### Work item
Report every line of the entries that contains the word "UserLevelStats".

-- Exercise inputs follows --

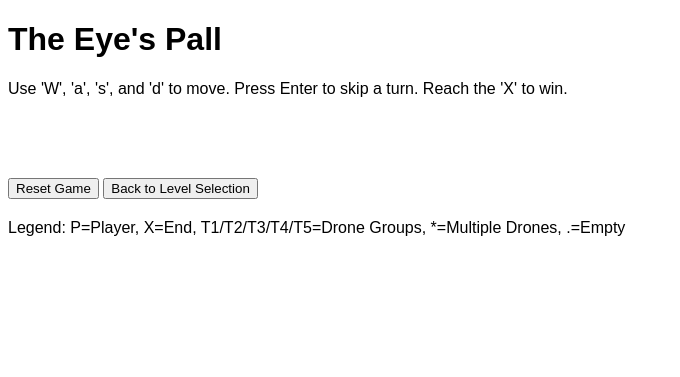
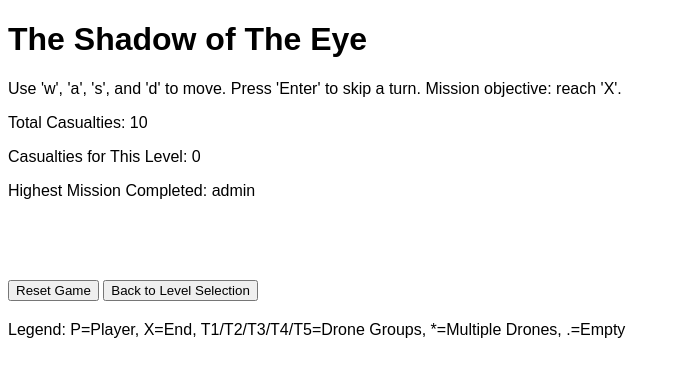
Before and after one commit to maxwell-hoff/the-eyes-pall, a Flask app: page /game in a window 1280 px wide. Shown: the top 377 px of the page, without its empty margins (0-680 px from the left). Run offline with Flask 3, Linux system fonts and the light colour scheme; a user stored in the database is signed in; tables that the repository leaves empty hold one stand-in row (values such as "Sample post"); data that the repository does not hold is empty; parts of the project's set-up code (start-up, migrations or seed data) failed here and were passed over.

Commit message:
casualty count init

```diff
--- a/main.py
+++ b/main.py
@@ -85,12 +85,25 @@ class User(db.Model, UserMixin):
     __tablename__ = 'users'  # specify the table name
     id = db.Column(db.Integer, primary_key=True)
     username = db.Column(db.String(150), nullable=False, unique=True)
-    password = db.Column(db.String(512), nullable=False)  # Increased length to 512
-    # Alternatively, use db.Text for unlimited length
-    # password = db.Column(db.Text, nullable=False)
+    password = db.Column(db.String(512), nullable=False)
+    total_tries = db.Column(db.Integer, default=0)
+    highest_level_completed = db.Column(db.String(50), default='')
 
     def __repr__(self):
         return f'<User {self.username}>'
+
+class UserLevelStats(db.Model):
+    __tablename__ = 'user_level_stats'
+    id = db.Column(db.Integer, primary_key=True)
+    user_id = db.Column(db.Integer, db.ForeignKey('users.id'), nullable=False)
+    level_id = db.Column(db.String(50), nullable=False)
+    tries = db.Column(db.Integer, default=0)
+    completed = db.Column(db.Boolean, default=False)
+
+    user = db.relationship('User', backref=db.backref('level_stats', lazy=True))
+
+    def __repr__(self):
+        return f'<UserLevelStats user_id={self.user_id} level_id={self.level_id} tries={self.tries}>'
 
 # --------------------- User Loader ---------------------
 
@@ -382,6 +395,7 @@ def level_intro(level_id):
     return render_template('level_intro.html', intro_text=intro_text, print_speed=print_speed, level_id=level_id)
 
 @app.route('/start_game/<level_id>')
+@login_required
 def start_game(level_id):
     # Find the level configuration
     level_config = next((level for level in LEVELS if level['id'] == level_id), None)
@@ -390,6 +404,7 @@ def start_game(level_id):
 
     # Store level configuration in session
     session['level_config'] = level_config
+    session['level_id'] = level_id  # Store level_id in session
     session['initialized'] = False  # Reset game initialization
 
     return redirect(url_for('game'))
@@ -436,13 +451,27 @@ def initialize_web_game():
     session['initialized'] = True
 
 @app.route('/game')
+@login_required
 def game():
     # Initialize the game if not already started
     if not session.get('initialized', False):
         initialize_web_game()
-    return render_template('index.html')
+
+    # Get user stats
+    total_tries = current_user.total_tries or 0
+    highest_level_completed = current_user.highest_level_completed or 'None'
+
+    # Get per-level tries
+    level_id = session.get('level_id')
+    level_stats = UserLevelStats.query.filter_by(user_id=current_user.id, level_id=level_id).first()
+    level_tries = level_stats.tries if level_stats else 0
+
+    return render_template('index.html', total_tries=total_tries,
+                           highest_level_completed=highest_level_completed,
+                           level_tries=level_tries)
 
 @app.route('/game_state', methods=['GET'])
+@login_required
 def get_game_state():
     GRID_ROWS = session['grid_rows']
     GRID_COLS = session['grid_cols']
@@ -507,6 +536,7 @@ def is_valid_move_from_start_box(move, PLAYER_START_POS, GRID_ROWS, GRID_COLS):
     return False  # Should not happen
 
 @app.route('/move', methods=['POST'])
+@login_required
 def move():
     if session.get('game_over', False):
         return jsonify({'message': session.get('message', 'Game Over'), 'game_over': True})
@@ -602,7 +632,8 @@ def move():
     if 0 <= player_pos[0] < GRID_ROWS and 0 <= player_pos[1] < GRID_COLS:
         if is_collision(player_pos, drones):
             session['game_over'] = True
-            session['message'] = "💥 A drone has moved into your square. Game Over. 💥"
+            session['won'] = False
+            session['message'] = "A gunshot rings out in the distnace. You turn the radio frequency preemptively."
             # Update drones in session
             session['drones'] = [
                 {
@@ -627,7 +658,8 @@ def move():
     # Check if player has reached the end
     if player_pos == tuple(session['end_pos']):
         session['game_over'] = True
-        session['message'] = "🎉 Congratulations! You've reached the end and won the game! 🎉"
+        session['won'] = True
+        session['message'] = "You've reached your target."
         # Update drones in session
         session['drones'] = [
             {
@@ -666,7 +698,8 @@ def move():
     # Optional: Check for max turns
     if session['turn'] >= session.get('max_turns', 200):
         session['game_over'] = True
-        session['message'] = "⏰ Maximum turns reached. Game Over."
+        session['won'] = False
+        session['message'] = "Drone tracking goes dark. There's nothing more you can do to help."
         # Prepare start_box data
         start_box_symbol = PLAYER_SYMBOL if player_pos == PLAYER_START_POS else EMPTY_SYMBOL
         return jsonify({
@@ -679,6 +712,44 @@ def move():
         })
 
     session['message'] = ''
+
+    # When the game is over, update user's stats
+    if session['game_over']:
+        level_id = session.get('level_id')
+        if level_id is None:
+            level_id = 'unknown'  # Handle missing level_id
+
+        # Update total tries
+        current_user.total_tries = (current_user.total_tries or 0) + 1
+
+        # Update per-level tries
+        # Find or create UserLevelStats for this user and level
+        level_stats = UserLevelStats.query.filter_by(user_id=current_user.id, level_id=level_id).first()
+        if level_stats is None:
+            level_stats = UserLevelStats(user_id=current_user.id, level_id=level_id, tries=1)
+            db.session.add(level_stats)
+        else:
+            level_stats.tries += 1
+
+        # If the user has won, update highest_level_completed if necessary
+        if session.get('won'):
+            level_stats.completed = True
+
+            # Determine level order
+            level_indices = {level['id']: idx for idx, level in enumerate(LEVELS)}
+            current_level_index = level_indices.get(level_id, -1)
+
+            # Get current highest level index
+            if current_user.highest_level_completed:
+                highest_level_index = level_indices.get(current_user.highest_level_completed, -1)
+            else:
+                highest_level_index = -1
+
+            if current_level_index > highest_level_index:
+                current_user.highest_level_completed = level_id
+
+        db.session.commit()
+
     # Prepare start_box data
     start_box_symbol = PLAYER_SYMBOL if player_pos == PLAYER_START_POS else EMPTY_SYMBOL
 
@@ -694,6 +765,7 @@ def move():
 # --------------------- Flask Initialization ---------------------
 
 @app.route('/reset', methods=['POST'])
+@login_required
 def reset():
     """Reset the game state."""
     initialize_web_game()
--- a/templates/index.html
+++ b/templates/index.html
@@ -45,8 +45,14 @@
     </style>
 </head>
 <body>
-    <h1>The Eye's Pall</h1>
-    <p>Use 'W', 'a', 's', and 'd' to move. Press Enter to skip a turn. Reach the 'X' to win.</p>
+    <h1>The Shadow of The Eye</h1>
+    <p>Use 'w', 'a', 's', and 'd' to move. Press 'Enter' to skip a turn. Mission objective: reach 'X'.</p>
+
+    <div id="user-stats">
+        <p>Total Casualties: {{ total_tries }}</p>
+        <p>Casualties for This Level: {{ level_tries }}</p>
+        <p>Highest Mission Completed: {{ highest_level_completed }}</p>
+    </div>
     <div id="game-container"></div>
     <div id="message"></div>
     <div id="controls">
```
Also changed, not shown: migrations/versions/cffdfcfe57bf_initial_migration.py (renamed from migrations/versions/fedd592bcd42_initial_migration.py, +17 -3 lines).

-- Exercise inputs concluded --

### Task solution
+class UserLevelStats(db.Model):
+        return f'<UserLevelStats user_id={self.user_id} level_id={self.level_id} tries={self.tries}>'
+    level_stats = UserLevelStats.query.filter_by(user_id=current_user.id, level_id=level_id).first()
+        # Find or create UserLevelStats for this user and level
+        level_stats = UserLevelStats.query.filter_by(user_id=current_user.id, level_id=level_id).first()
+            level_stats = UserLevelStats(user_id=current_user.id, level_id=level_id, tries=1)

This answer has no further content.